When you speak of subgrouping, it is usually in the context of constructing a control chart. Let’s explore the topic in a little more detail.

Subgrouping is a technique used in control charts to group data into smaller, more manageable sets or subgroups. The purpose of subgrouping is to increase the sensitivity of the control chart to detect small shifts or changes in the process.

The concept of subgrouping for control charts was first introduced by Walter A. Shewhart in the 1920s. Shewhart is widely considered to be the father of statistical process control (SPC) and is credited with developing the first control chart while working at the Western Electric Company’s Hawthorne Works in Cicero, Illinois. Shewhart’s work on SPC laid the foundation for modern quality control methods and had a profound impact on manufacturing and other industries.

In general, a control chart is used to monitor a process over time by plotting data points on a chart and analyzing the pattern of variation. The data points are typically collected in consecutive order and plotted in a time series. However, collecting data one point at a time may result in a chart that is too variable to be useful.

## Overview: What is subgrouping?

In general, a control chart is used to monitor a process over time by plotting data points on a chart and analyzing the pattern of variation. The data points are typically collected in consecutive order and plotted in a time series. However, collecting data one point at a time may result in a chart that is too variable to be useful.

By grouping the data into subgroups, you can reduce the variability within each subgroup and increase the ability of the control chart to detect meaningful changes in the process. In other words, by properly using subgroups, you will minimize the within-sample variation thereby increasing the ability to spot between sample variation. Subgrouping also allows you to calculate subgroup statistics, such as the subgroup mean and range, which can be used to calculate control limits and monitor the process performance.

The most common method of subgrouping is to group the data into consecutive, non-overlapping time periods of a fixed size. For example, you might collect data in subgroups of five consecutive data points, or ten consecutive data points. You might do that every shift or every hour. The choice of subgrouping method will depend on the specific characteristics of the process being monitored and the goals of the analysis. The key to forming a subgroup is to try and maximize the homogeneity of the subgroup. Selecting consecutive data points will allow this to happen.

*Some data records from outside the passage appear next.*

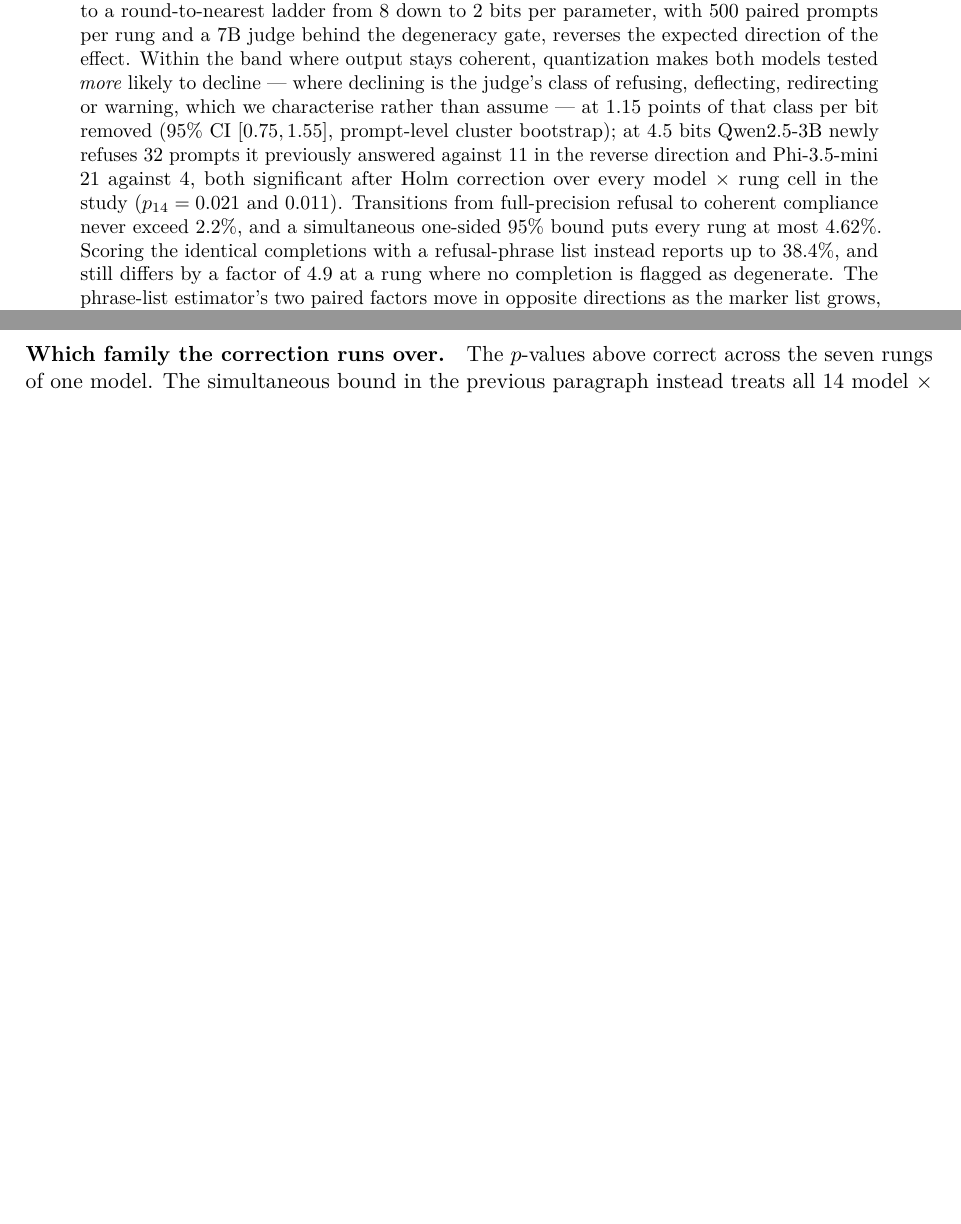
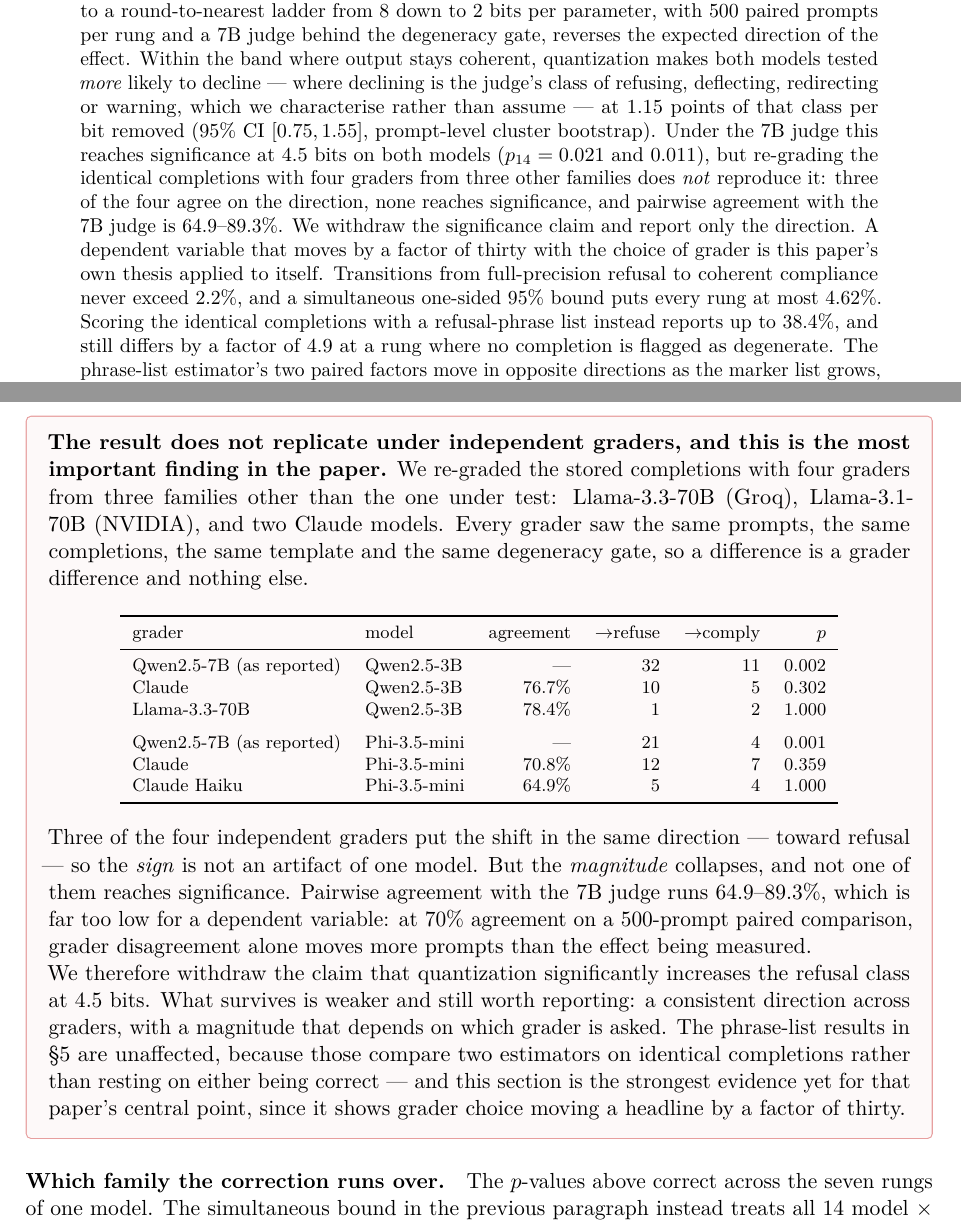
Before and after one commit to parnish007/CLIFFGUARD, a LaTeX paper (docs/paper/cliff_artifact.tex): two parts of pages 1 and 8 of 21 before the commit and two parts of pages 1 and 9 of 22 after it, joined at a grey line, cut so that both start at the same text, the shorter picture padded with empty space. Compiled offline with pdfLaTeX.

Commit message:
Four independent graders: the direction holds, the significance does not
Re-graded the stored completions with Llama-3.3-70B (Groq), Llama-3.1-70B
(NVIDIA) and two Claude models -- three families other than the one under test,
all seeing the same prompts, completions, template and degeneracy gate, so a
difference is a grader difference and nothing else.

The headline does not replicate. Under the 7B judge, Qwen2.5-3B at 4.5 bits is 32
newly refusing against 11 newly complying, p=0.002. Claude finds 10 against 5
(p=0.302); Llama-3.3 finds 1 against 2 (p=1.000). On Phi-3.5-mini the 7B judge's
21 against 4 becomes 12 against 7 and 5 against 4. Not one independent grader
reaches significance, and pairwise agreement with the 7B judge runs 64.9-89.3% --
at that level grader disagreement alone moves more prompts than the effect.

Three of the four do agree on the direction, so the sign is not an artifact of
one model. That is what the paper now claims: a consistent direction with a
magnitude that depends on who is asked. The significance claim is withdrawn from
the abstract, the findings box, the README and the claims ledger.

The phrase-list results are untouched, because they compare two estimators on
identical completions rather than resting on either being right. This section is
in fact the strongest evidence yet for that argument: it shows grader choice
moving a headline thirtyfold, which is the paper's thesis applied to the paper.

Also fixed a real hazard in ingest: a bare ".verdicts" suffix also matched
".haiku.verdicts", which would have merged two graders into one artifact and
manufactured perfect agreement between them.

```diff
--- a/docs/paper/cliff_artifact.tex
+++ b/docs/paper/cliff_artifact.tex
@@ -74,10 +74,14 @@ direction of the effect. Within the band where output stays coherent,
 quantization makes both models tested \emph{more} likely to decline --- where
 declining is the judge's class of refusing, deflecting, redirecting or warning,
 which we characterise rather than assume --- at $1.15$ points of that class per
-bit removed (95\% CI $[0.75, 1.55]$, prompt-level cluster bootstrap); at 4.5 bits Qwen2.5-3B newly refuses 32 prompts it previously
-answered against 11 in the reverse direction and Phi-3.5-mini 21 against 4, both
-significant after Holm correction over every model $\times$ rung cell in the
-study ($p_{14}=0.021$ and $0.011$). Transitions from full-precision refusal to
+bit removed (95\% CI $[0.75, 1.55]$, prompt-level cluster bootstrap). Under the
+7B judge this reaches significance at 4.5 bits on both models ($p_{14}=0.021$ and
+$0.011$), but re-grading the identical completions with four graders from three
+other families does \emph{not} reproduce it: three of the four agree on the
+direction, none reaches significance, and pairwise agreement with the 7B judge is
+64.9--89.3\%. We withdraw the significance claim and report only the direction. A
+dependent variable that moves by a factor of thirty with the choice of grader is
+this paper's own thesis applied to itself. Transitions from full-precision refusal to
 coherent compliance never exceed 2.2\%, and a simultaneous one-sided 95\% bound
 puts every rung at most 4.62\%. Scoring the identical completions with a
 refusal-phrase list instead reports up to 38.4\%, and still differs by a factor
@@ -506,6 +512,47 @@ first thing this work needs rather than a formality. Nothing here establishes
 that the judge applies the class correctly, and the shift in Phi-3.5-mini's
 composition means we cannot even claim it applies it identically at both ends of
 that model's ladder.
+\end{caveatbox}
+
+\begin{caveatbox}
+\textbf{The result does not replicate under independent graders, and this is the
+most important finding in the paper.} We re-graded the stored completions with
+four graders from three families other than the one under test: Llama-3.3-70B
+(Groq), Llama-3.1-70B (NVIDIA), and two Claude models. Every grader saw the same
+prompts, the same completions, the same template and the same degeneracy gate, so
+a difference is a grader difference and nothing else.
+
+\begin{center}\tabfont
+\begin{tabular}{llrrrr}
+\toprule
+grader & model & agreement & $\to$refuse & $\to$comply & $p$ \\
+\midrule
+Qwen2.5-7B (as reported) & Qwen2.5-3B   & ---   & 32 & 11 & 0.002 \\
+Claude                   & Qwen2.5-3B   & 76.7\% & 10 &  5 & 0.302 \\
+Llama-3.3-70B            & Qwen2.5-3B   & 78.4\% &  1 &  2 & 1.000 \\
+\addlinespace
+Qwen2.5-7B (as reported) & Phi-3.5-mini & ---   & 21 &  4 & 0.001 \\
+Claude                   & Phi-3.5-mini & 70.8\% & 12 &  7 & 0.359 \\
+Claude Haiku             & Phi-3.5-mini & 64.9\% &  5 &  4 & 1.000 \\
+\bottomrule
+\end{tabular}
+\end{center}
+
+Three of the four independent graders put the shift in the same direction ---
+toward refusal --- so the \emph{sign} is not an artifact of one model. But the
+\emph{magnitude} collapses, and not one of them reaches significance. Pairwise
+agreement with the 7B judge runs 64.9--89.3\%, which is far too low for a
+dependent variable: at 70\% agreement on a 500-prompt paired comparison, grader
+disagreement alone moves more prompts than the effect being measured.
+
+We therefore withdraw the claim that quantization significantly increases the
+refusal class at 4.5 bits. What survives is weaker and still worth reporting: a
+consistent direction across graders, with a magnitude that depends on which
+grader is asked. The phrase-list results in \S\ref{sec:artifact} are unaffected,
+because those compare two estimators on identical completions rather than
+resting on either being correct --- and this section is the strongest evidence
+yet for that paper's central point, since it shows grader choice moving a
+headline by a factor of thirty.
 \end{caveatbox}
 
 \paragraph{Which family the correction runs over.} The $p$-values above correct
```
Also changed, not shown: docs/claims_and_evidence.md (+2 -1 lines), docs/paper/tables/tab_judge_agreement.tex (added, +17 -0 lines), README.md, docs/paper/cliff_artifact.pdf (added), docs/paper/cliff_artifact.tex (10 more changed lines), 2 other files.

## An industry example of subgrouping

A beverage manufacturer wanted to monitor their fill line to assure there is a consistent fill level for their product. The production line moves at a fast pace and is prone to some variation. The company’s Six Sigma Black Belt (BB) decided to use an Xbar and R control chart. Since he wanted the ability to quickly spot any change in the process, he decided to select subgroups of size 5 every hour on the hour to monitor the variation of the process. He used his first 20 subgroups to do the calculations and construct the chart. Below is the control chart he developed for fill level. As you can see, the process appears to be in-control and exhibiting common cause variation.

## Frequently Asked Questions (FAQ) about subgrouping

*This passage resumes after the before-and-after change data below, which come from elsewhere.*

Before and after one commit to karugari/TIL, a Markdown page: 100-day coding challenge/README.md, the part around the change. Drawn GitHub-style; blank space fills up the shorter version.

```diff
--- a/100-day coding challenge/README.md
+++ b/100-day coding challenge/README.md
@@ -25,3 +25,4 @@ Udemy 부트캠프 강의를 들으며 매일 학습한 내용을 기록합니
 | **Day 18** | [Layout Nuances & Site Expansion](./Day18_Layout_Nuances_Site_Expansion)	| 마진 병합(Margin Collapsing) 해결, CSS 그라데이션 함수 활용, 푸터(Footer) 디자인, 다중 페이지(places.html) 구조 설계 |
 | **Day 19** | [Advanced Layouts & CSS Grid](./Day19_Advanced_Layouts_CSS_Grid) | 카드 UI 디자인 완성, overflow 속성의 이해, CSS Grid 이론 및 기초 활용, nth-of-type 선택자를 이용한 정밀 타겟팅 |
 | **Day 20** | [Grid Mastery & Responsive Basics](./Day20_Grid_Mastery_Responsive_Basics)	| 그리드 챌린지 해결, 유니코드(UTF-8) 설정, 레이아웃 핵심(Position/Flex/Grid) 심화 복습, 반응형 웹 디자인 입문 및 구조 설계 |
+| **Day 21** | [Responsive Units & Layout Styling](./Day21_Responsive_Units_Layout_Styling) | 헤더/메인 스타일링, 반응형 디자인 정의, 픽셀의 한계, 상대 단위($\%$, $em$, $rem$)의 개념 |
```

Here are some frequently asked questions about subgrouping in statistical process control:

### What is the purpose of subgrouping in control charts?

The purpose of subgrouping is to reduce the variability within each subgroup and increase the sensitivity of the control chart to detect small shifts or changes in the process. Subgrouping also allows us to calculate subgroup statistics, such as the subgroup mean and range, which can be used to calculate control limits and monitor the process performance.

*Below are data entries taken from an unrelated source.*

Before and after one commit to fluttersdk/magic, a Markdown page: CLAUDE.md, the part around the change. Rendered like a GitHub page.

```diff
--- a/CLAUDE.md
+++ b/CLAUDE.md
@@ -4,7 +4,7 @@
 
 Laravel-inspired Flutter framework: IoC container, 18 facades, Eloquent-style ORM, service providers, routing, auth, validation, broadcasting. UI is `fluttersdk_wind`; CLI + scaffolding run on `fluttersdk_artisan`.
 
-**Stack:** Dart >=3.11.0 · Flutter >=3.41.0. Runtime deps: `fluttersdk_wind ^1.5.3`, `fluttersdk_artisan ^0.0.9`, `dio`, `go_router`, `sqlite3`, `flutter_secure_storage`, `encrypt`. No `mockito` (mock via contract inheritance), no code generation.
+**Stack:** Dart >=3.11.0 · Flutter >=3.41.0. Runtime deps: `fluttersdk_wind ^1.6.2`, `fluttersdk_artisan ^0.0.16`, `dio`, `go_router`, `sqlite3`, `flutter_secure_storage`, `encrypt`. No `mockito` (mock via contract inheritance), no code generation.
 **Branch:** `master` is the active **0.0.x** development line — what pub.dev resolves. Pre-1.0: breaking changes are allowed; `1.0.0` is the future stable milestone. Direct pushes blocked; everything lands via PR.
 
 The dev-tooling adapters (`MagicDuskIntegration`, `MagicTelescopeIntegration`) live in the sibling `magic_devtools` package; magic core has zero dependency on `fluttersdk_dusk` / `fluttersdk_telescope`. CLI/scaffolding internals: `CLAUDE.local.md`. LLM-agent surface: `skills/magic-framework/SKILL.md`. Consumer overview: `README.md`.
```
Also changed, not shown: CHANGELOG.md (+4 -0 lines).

### What are some common methods of subgrouping?

The most common method of subgrouping is to group the data into consecutive, non-overlapping time periods of a fixed size. For example, you might collect data in subgroups of five consecutive data points, or ten consecutive data points.

### How do you choose the subgroup size?

The choice of subgroup size will depend on the specific characteristics of the process being monitored and the goals of the analysis. A larger subgroup size will result in a chart with less variability but with reduced sensitivity to detect small shifts. A smaller subgroup size will increase the sensitivity of the chart but may result in a chart with more variability. Generally, a subgroup size of 4 to 7 is recommended. Smaller and more frequent subgroups are better than larger and less frequent ones.

### What is the difference between within-subgroup variation and between-subgroup variation?

Within-subgroup variation refers to the variation within each subgroup, while between-subgroup variation refers to the variation between subgroups. In control chart analysis, you are interested in reducing the within-subgroup variation to increase the sensitivity of the chart to detect small shifts in the process. However, we also need to monitor the between-subgroup variation to ensure that the process is stable over time.